Problem requirements:
How many lines in these records hold the string "down"? State only that number.

Records contained in a dataset:
=== Begin Enclosure ===

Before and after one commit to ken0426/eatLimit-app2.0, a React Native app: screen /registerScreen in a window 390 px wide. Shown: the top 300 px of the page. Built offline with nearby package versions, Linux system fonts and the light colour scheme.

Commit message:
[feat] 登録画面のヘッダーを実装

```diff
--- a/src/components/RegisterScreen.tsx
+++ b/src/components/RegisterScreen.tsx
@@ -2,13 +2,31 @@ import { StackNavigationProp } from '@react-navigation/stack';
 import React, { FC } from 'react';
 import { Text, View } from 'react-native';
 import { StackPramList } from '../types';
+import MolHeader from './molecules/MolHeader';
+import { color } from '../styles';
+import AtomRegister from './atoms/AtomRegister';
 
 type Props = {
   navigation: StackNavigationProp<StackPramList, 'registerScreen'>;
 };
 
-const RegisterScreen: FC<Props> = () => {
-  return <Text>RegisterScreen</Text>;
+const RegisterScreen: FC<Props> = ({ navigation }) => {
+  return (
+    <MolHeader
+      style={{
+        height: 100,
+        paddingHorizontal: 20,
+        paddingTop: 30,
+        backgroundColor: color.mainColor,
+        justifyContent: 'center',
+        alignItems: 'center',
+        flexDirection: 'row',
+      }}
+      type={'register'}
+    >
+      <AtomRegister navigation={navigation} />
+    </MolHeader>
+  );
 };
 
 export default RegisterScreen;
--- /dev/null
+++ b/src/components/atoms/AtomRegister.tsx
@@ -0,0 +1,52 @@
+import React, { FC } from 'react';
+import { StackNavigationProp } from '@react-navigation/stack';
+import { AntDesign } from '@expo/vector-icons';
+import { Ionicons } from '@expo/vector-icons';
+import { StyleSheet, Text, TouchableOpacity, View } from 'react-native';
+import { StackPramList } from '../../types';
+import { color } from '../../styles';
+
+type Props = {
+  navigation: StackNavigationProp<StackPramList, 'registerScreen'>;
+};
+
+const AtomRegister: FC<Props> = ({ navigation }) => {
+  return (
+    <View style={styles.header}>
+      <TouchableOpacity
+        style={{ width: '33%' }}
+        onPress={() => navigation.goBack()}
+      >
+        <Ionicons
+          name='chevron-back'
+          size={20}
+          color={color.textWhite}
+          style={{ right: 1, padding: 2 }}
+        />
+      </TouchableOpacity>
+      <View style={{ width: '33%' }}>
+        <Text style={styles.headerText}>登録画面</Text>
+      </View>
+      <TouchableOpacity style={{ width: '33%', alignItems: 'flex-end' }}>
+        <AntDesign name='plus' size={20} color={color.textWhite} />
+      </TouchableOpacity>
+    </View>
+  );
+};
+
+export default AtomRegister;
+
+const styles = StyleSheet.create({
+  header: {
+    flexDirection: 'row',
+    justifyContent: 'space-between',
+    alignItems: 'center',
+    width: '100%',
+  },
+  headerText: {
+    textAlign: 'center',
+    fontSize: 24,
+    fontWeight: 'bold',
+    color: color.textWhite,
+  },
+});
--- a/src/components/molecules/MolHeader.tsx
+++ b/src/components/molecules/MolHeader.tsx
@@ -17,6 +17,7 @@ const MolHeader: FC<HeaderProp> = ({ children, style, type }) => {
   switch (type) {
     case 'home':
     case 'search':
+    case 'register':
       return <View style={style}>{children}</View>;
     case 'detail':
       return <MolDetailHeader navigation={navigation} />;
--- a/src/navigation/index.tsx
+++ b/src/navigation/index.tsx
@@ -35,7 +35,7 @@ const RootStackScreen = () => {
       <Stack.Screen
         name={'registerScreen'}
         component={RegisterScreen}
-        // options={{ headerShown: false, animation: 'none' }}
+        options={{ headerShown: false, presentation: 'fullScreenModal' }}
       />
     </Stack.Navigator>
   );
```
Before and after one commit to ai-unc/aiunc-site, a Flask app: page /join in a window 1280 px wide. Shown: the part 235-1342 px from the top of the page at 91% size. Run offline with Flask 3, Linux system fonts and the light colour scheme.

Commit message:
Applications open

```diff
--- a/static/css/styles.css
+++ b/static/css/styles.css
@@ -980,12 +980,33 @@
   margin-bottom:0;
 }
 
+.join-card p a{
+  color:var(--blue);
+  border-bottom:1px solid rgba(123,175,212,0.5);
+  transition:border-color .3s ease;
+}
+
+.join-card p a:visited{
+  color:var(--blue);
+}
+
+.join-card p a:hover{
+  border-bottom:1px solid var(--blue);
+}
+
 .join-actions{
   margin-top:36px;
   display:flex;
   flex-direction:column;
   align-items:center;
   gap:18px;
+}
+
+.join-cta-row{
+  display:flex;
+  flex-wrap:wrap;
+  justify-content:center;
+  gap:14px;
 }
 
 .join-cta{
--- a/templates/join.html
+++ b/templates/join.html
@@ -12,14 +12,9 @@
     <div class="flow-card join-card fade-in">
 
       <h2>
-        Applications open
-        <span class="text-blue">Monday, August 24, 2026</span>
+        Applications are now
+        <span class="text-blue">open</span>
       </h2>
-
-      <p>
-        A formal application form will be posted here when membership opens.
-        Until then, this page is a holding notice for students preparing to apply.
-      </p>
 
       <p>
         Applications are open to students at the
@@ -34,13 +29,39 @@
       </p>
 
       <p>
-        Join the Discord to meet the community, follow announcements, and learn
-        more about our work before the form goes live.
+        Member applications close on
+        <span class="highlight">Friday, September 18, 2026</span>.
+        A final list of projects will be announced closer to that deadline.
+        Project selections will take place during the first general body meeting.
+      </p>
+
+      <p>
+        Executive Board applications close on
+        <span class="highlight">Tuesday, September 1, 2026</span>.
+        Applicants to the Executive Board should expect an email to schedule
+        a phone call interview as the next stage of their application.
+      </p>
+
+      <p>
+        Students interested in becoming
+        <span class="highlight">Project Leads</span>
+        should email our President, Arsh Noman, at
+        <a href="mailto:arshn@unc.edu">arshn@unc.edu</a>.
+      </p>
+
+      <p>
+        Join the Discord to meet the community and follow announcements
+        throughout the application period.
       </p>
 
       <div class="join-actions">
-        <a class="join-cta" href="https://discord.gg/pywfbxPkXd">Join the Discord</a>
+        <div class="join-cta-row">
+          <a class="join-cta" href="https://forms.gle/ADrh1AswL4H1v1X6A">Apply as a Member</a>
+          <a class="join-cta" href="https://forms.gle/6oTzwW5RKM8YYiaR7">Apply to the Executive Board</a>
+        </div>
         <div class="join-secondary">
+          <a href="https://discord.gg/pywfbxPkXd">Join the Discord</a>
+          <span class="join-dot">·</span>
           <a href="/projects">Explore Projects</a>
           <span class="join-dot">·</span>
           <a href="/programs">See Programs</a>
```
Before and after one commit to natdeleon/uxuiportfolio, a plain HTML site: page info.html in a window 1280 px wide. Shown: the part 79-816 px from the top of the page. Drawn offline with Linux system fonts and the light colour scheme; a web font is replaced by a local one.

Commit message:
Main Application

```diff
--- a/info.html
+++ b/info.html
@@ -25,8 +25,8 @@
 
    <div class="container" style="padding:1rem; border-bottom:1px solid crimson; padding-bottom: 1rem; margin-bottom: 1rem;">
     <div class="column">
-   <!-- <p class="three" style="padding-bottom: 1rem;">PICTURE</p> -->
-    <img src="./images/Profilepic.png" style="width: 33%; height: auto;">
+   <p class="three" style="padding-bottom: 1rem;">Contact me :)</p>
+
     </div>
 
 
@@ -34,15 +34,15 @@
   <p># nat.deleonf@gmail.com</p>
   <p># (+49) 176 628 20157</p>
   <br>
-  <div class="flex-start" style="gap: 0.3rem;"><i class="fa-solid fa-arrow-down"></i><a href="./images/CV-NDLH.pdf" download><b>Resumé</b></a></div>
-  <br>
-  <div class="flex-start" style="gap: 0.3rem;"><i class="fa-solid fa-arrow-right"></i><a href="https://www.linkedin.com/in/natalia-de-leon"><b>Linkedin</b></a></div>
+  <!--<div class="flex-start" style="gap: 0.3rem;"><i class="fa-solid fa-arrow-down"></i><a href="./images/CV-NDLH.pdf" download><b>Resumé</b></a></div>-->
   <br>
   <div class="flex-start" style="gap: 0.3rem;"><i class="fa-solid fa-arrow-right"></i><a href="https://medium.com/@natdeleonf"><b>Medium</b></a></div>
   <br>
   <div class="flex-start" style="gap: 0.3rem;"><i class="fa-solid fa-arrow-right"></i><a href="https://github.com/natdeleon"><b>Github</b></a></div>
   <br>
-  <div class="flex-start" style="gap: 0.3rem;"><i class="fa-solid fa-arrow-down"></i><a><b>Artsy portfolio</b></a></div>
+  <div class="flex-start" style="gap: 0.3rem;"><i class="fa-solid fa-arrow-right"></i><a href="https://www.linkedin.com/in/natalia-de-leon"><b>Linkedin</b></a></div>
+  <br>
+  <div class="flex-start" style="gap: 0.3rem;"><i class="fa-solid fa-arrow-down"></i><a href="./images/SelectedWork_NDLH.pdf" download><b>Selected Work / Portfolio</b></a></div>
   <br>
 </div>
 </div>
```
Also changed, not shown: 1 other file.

=== End Enclosure ===

Solution below:
4